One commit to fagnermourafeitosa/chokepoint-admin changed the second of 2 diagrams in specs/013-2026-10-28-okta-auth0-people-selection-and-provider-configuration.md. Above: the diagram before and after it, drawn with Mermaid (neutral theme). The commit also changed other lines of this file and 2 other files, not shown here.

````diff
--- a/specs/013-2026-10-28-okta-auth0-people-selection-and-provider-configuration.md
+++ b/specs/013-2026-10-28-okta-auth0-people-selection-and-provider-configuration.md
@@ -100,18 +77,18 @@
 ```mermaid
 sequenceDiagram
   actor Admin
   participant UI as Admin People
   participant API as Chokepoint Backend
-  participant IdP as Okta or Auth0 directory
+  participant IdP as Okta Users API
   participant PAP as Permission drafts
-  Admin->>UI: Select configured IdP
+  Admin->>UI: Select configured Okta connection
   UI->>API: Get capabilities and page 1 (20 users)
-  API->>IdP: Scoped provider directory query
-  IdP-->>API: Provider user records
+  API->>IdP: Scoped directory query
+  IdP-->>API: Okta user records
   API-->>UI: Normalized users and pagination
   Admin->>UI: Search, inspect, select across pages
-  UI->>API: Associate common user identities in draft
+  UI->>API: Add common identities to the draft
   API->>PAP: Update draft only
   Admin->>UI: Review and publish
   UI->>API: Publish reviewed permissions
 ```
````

## [EXERCISE AIM]
Among the lines above, find those carrying the word "configured" and copy them out.

## [RESPONSE TO THIS EXERCISE]
-  Admin->>UI: Select configured IdP
+  Admin->>UI: Select configured Okta connection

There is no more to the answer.